Please reproduce the records, omitting nothing and changing nothing.

········

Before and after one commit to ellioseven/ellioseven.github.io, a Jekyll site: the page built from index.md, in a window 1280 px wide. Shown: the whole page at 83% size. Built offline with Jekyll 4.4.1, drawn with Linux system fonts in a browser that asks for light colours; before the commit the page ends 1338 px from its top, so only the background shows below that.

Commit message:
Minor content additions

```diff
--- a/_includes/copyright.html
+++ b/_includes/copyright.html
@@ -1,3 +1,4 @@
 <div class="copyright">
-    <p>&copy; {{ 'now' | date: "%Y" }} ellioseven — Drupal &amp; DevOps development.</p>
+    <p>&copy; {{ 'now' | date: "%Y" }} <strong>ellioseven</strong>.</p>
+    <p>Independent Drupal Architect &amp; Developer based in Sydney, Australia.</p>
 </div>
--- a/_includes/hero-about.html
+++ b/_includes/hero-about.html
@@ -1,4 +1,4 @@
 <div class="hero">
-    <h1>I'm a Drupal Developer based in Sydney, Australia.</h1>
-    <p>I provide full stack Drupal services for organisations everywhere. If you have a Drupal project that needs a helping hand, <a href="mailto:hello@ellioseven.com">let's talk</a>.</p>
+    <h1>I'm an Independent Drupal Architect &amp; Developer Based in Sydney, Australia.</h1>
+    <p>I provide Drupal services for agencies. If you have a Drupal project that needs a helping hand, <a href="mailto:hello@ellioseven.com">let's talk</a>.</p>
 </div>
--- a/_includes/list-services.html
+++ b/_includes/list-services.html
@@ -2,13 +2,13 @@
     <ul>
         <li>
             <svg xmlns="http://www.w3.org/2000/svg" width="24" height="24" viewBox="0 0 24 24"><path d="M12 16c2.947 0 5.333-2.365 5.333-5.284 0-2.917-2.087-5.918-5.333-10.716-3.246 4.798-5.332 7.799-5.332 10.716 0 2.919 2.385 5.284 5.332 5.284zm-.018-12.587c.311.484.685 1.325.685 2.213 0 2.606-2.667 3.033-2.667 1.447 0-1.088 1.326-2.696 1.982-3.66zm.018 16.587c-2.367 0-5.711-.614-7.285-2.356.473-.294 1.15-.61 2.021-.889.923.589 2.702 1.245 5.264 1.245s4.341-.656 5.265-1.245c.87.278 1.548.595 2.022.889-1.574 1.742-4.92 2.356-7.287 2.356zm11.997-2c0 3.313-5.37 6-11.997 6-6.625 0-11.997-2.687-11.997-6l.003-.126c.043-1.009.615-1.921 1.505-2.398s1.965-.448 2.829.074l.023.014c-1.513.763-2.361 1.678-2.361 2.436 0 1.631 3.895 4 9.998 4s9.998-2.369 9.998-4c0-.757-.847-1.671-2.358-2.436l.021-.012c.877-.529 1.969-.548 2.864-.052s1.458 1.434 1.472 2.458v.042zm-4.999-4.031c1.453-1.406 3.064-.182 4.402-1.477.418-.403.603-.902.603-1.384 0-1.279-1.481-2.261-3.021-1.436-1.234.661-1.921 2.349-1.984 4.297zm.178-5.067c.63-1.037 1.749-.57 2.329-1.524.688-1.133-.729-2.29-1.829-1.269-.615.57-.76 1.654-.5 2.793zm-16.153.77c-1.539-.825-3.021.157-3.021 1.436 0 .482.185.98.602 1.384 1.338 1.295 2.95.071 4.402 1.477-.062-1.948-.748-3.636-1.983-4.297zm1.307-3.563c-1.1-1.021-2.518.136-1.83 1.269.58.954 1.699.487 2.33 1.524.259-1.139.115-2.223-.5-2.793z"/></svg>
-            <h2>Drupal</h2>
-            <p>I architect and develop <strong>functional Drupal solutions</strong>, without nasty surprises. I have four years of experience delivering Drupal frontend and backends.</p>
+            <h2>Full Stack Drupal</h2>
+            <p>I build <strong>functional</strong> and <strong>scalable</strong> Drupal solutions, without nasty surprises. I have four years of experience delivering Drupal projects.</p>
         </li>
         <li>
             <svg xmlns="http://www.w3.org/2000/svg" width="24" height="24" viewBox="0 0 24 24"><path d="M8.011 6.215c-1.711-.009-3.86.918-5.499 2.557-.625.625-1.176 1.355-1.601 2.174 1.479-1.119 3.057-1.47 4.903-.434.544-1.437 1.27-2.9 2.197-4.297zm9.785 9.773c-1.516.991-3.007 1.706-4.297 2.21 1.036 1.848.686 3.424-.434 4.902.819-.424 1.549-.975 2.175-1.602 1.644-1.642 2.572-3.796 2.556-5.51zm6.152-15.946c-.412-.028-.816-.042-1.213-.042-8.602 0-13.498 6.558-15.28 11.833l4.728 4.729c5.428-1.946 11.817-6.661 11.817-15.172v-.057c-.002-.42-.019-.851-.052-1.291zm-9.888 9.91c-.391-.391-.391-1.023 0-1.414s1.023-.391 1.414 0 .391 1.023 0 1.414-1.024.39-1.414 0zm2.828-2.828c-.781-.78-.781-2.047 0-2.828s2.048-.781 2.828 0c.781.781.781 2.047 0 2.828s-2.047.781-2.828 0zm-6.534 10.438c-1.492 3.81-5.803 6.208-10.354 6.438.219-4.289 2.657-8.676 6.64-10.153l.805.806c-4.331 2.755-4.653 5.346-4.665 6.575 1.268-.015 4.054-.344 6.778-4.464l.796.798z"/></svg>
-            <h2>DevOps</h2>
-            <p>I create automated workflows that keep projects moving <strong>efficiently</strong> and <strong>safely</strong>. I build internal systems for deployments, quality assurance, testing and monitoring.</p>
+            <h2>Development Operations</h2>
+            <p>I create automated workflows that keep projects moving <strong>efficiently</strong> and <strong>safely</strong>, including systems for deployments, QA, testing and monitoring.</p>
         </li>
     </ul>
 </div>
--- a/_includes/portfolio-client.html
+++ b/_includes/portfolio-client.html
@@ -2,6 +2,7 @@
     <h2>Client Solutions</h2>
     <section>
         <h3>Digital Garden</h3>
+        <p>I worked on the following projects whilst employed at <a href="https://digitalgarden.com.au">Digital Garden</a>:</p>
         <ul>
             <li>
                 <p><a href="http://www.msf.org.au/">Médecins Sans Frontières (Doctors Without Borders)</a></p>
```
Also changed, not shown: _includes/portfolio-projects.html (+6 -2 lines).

········

◆ **Answer below**
Before and after one commit to ellioseven/ellioseven.github.io, a Jekyll site: the page built from index.md, in a window 1280 px wide. Shown: the whole page at 83% size. Built offline with Jekyll 4.4.1, drawn with Linux system fonts in a browser that asks for light colours; before the commit the page ends 1338 px from its top, so only the background shows below that.

Commit message:
Minor content additions

```diff
--- a/_includes/copyright.html
+++ b/_includes/copyright.html
@@ -1,3 +1,4 @@
 <div class="copyright">
-    <p>&copy; {{ 'now' | date: "%Y" }} ellioseven — Drupal &amp; DevOps development.</p>
+    <p>&copy; {{ 'now' | date: "%Y" }} <strong>ellioseven</strong>.</p>
+    <p>Independent Drupal Architect &amp; Developer based in Sydney, Australia.</p>
 </div>
--- a/_includes/hero-about.html
+++ b/_includes/hero-about.html
@@ -1,4 +1,4 @@
 <div class="hero">
-    <h1>I'm a Drupal Developer based in Sydney, Australia.</h1>
-    <p>I provide full stack Drupal services for organisations everywhere. If you have a Drupal project that needs a helping hand, <a href="mailto:hello@ellioseven.com">let's talk</a>.</p>
+    <h1>I'm an Independent Drupal Architect &amp; Developer Based in Sydney, Australia.</h1>
+    <p>I provide Drupal services for agencies. If you have a Drupal project that needs a helping hand, <a href="mailto:hello@ellioseven.com">let's talk</a>.</p>
 </div>
--- a/_includes/list-services.html
+++ b/_includes/list-services.html
@@ -2,13 +2,13 @@
     <ul>
         <li>
             <svg xmlns="http://www.w3.org/2000/svg" width="24" height="24" viewBox="0 0 24 24"><path d="M12 16c2.947 0 5.333-2.365 5.333-5.284 0-2.917-2.087-5.918-5.333-10.716-3.246 4.798-5.332 7.799-5.332 10.716 0 2.919 2.385 5.284 5.332 5.284zm-.018-12.587c.311.484.685 1.325.685 2.213 0 2.606-2.667 3.033-2.667 1.447 0-1.088 1.326-2.696 1.982-3.66zm.018 16.587c-2.367 0-5.711-.614-7.285-2.356.473-.294 1.15-.61 2.021-.889.923.589 2.702 1.245 5.264 1.245s4.341-.656 5.265-1.245c.87.278 1.548.595 2.022.889-1.574 1.742-4.92 2.356-7.287 2.356zm11.997-2c0 3.313-5.37 6-11.997 6-6.625 0-11.997-2.687-11.997-6l.003-.126c.043-1.009.615-1.921 1.505-2.398s1.965-.448 2.829.074l.023.014c-1.513.763-2.361 1.678-2.361 2.436 0 1.631 3.895 4 9.998 4s9.998-2.369 9.998-4c0-.757-.847-1.671-2.358-2.436l.021-.012c.877-.529 1.969-.548 2.864-.052s1.458 1.434 1.472 2.458v.042zm-4.999-4.031c1.453-1.406 3.064-.182 4.402-1.477.418-.403.603-.902.603-1.384 0-1.279-1.481-2.261-3.021-1.436-1.234.661-1.921 2.349-1.984 4.297zm.178-5.067c.63-1.037 1.749-.57 2.329-1.524.688-1.133-.729-2.29-1.829-1.269-.615.57-.76 1.654-.5 2.793zm-16.153.77c-1.539-.825-3.021.157-3.021 1.436 0 .482.185.98.602 1.384 1.338 1.295 2.95.071 4.402 1.477-.062-1.948-.748-3.636-1.983-4.297zm1.307-3.563c-1.1-1.021-2.518.136-1.83 1.269.58.954 1.699.487 2.33 1.524.259-1.139.115-2.223-.5-2.793z"/></svg>
-            <h2>Drupal</h2>
-            <p>I architect and develop <strong>functional Drupal solutions</strong>, without nasty surprises. I have four years of experience delivering Drupal frontend and backends.</p>
+            <h2>Full Stack Drupal</h2>
+            <p>I build <strong>functional</strong> and <strong>scalable</strong> Drupal solutions, without nasty surprises. I have four years of experience delivering Drupal projects.</p>
         </li>
         <li>
             <svg xmlns="http://www.w3.org/2000/svg" width="24" height="24" viewBox="0 0 24 24"><path d="M8.011 6.215c-1.711-.009-3.86.918-5.499 2.557-.625.625-1.176 1.355-1.601 2.174 1.479-1.119 3.057-1.47 4.903-.434.544-1.437 1.27-2.9 2.197-4.297zm9.785 9.773c-1.516.991-3.007 1.706-4.297 2.21 1.036 1.848.686 3.424-.434 4.902.819-.424 1.549-.975 2.175-1.602 1.644-1.642 2.572-3.796 2.556-5.51zm6.152-15.946c-.412-.028-.816-.042-1.213-.042-8.602 0-13.498 6.558-15.28 11.833l4.728 4.729c5.428-1.946 11.817-6.661 11.817-15.172v-.057c-.002-.42-.019-.851-.052-1.291zm-9.888 9.91c-.391-.391-.391-1.023 0-1.414s1.023-.391 1.414 0 .391 1.023 0 1.414-1.024.39-1.414 0zm2.828-2.828c-.781-.78-.781-2.047 0-2.828s2.048-.781 2.828 0c.781.781.781 2.047 0 2.828s-2.047.781-2.828 0zm-6.534 10.438c-1.492 3.81-5.803 6.208-10.354 6.438.219-4.289 2.657-8.676 6.64-10.153l.805.806c-4.331 2.755-4.653 5.346-4.665 6.575 1.268-.015 4.054-.344 6.778-4.464l.796.798z"/></svg>
-            <h2>DevOps</h2>
-            <p>I create automated workflows that keep projects moving <strong>efficiently</strong> and <strong>safely</strong>. I build internal systems for deployments, quality assurance, testing and monitoring.</p>
+            <h2>Development Operations</h2>
+            <p>I create automated workflows that keep projects moving <strong>efficiently</strong> and <strong>safely</strong>, including systems for deployments, QA, testing and monitoring.</p>
         </li>
     </ul>
 </div>
--- a/_includes/portfolio-client.html
+++ b/_includes/portfolio-client.html
@@ -2,6 +2,7 @@
     <h2>Client Solutions</h2>
     <section>
         <h3>Digital Garden</h3>
+        <p>I worked on the following projects whilst employed at <a href="https://digitalgarden.com.au">Digital Garden</a>:</p>
         <ul>
             <li>
                 <p><a href="http://www.msf.org.au/">Médecins Sans Frontières (Doctors Without Borders)</a></p>
```
Also changed, not shown: _includes/portfolio-projects.html (+6 -2 lines).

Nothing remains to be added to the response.